I popped into the Rachel Whiteread exhibition at Tate Britain yesterday morning. I’m fascinated by her stuff – the back to front of a fireplace, the inside of a school desk, the wrong side of a window, the invisible middle of a hot water bottle made out of concrete and resin. I’m no art critic but what happens to me when I see these sculptures is not unlike the fascination I feel at miniature villages and dolls’ houses. It’s the surprise that a change of scale brings, and the swapping of the ethereal with the solid. It’s the same delight I feel when something you expect to be constructed of one thing – wool, say, or stone – is offered in steel, say, or fur.
The object in this exhibition that delighted me the most was the airbed. Here it is:
Expecting something to be soft and comforting only to find it cold and unyielding will be a nasty surprise, but it’s the kind of thing everyone has to deal with from time to time. Not usually in the form of airbeds made of concrete, but a party we’ve been looking forward to that ends up being a disaster, a job turns out to be harder or more boring than we hoped, friendships we thought were for life fritter away or disappoint at critical moments, a partner becomes distant, cheats, or simply changes their mind.
There are times in our lives when even quite small surprises can derail us. At other moments we can take large disappointments in our stride, learn from them and turn them into something positive. This is called resilience. It’s also called bounce-back. It’s a curious thing, resilience, and it’s opposite, helplessness. You hear it talked about as if it’s an attribute, as if we’re born with it, or not, blessed or denied in some grim inheritance lottery. But this isn’t the case at all. It’s been well established since the 60s that you can learn to be resilient. You can train yourself to bounce back.
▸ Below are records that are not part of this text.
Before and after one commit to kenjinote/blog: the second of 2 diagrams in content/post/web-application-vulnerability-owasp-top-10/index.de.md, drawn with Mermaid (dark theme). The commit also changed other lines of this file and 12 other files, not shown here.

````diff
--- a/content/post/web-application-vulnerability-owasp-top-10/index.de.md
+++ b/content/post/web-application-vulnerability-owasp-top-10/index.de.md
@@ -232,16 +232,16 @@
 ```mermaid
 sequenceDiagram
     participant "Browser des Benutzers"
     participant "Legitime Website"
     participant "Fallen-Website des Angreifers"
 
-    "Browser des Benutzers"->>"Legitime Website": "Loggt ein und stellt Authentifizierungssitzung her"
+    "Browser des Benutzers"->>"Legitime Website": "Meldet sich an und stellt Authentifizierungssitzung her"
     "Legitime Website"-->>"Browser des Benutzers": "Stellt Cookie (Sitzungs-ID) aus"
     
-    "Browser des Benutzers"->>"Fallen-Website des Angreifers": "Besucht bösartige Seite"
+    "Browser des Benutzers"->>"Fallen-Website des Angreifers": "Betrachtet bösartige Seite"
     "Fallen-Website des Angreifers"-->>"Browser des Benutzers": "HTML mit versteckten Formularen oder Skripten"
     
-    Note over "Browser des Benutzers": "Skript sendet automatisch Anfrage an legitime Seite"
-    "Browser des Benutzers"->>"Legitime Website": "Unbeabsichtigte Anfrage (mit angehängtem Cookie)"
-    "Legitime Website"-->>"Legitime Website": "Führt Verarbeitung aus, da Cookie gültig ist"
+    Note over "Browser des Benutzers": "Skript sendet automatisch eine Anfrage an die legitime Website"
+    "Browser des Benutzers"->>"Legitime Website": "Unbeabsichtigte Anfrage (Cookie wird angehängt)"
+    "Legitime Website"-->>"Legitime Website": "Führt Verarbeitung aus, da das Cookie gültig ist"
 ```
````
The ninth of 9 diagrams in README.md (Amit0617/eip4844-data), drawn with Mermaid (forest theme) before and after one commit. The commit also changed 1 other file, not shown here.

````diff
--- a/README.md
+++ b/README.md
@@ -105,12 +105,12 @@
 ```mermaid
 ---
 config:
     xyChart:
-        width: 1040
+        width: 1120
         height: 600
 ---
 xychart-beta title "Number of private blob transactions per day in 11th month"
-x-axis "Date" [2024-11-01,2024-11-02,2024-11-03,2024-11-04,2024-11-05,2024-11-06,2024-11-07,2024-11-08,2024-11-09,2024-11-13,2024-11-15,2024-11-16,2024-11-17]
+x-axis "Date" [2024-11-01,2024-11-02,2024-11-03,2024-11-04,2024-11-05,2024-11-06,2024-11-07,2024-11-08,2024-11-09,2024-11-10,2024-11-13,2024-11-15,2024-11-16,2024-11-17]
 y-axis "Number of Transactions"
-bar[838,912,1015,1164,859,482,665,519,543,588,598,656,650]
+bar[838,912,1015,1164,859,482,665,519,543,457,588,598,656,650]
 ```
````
You can decide to be a pessimist, you can choose to be optimistic.
So, back the the airbed. Falling back on one of those, finding hard concrete where you’d hoped to find the softness of air – hard to know how that could be turned to a positive. Hard, until you check the auction site.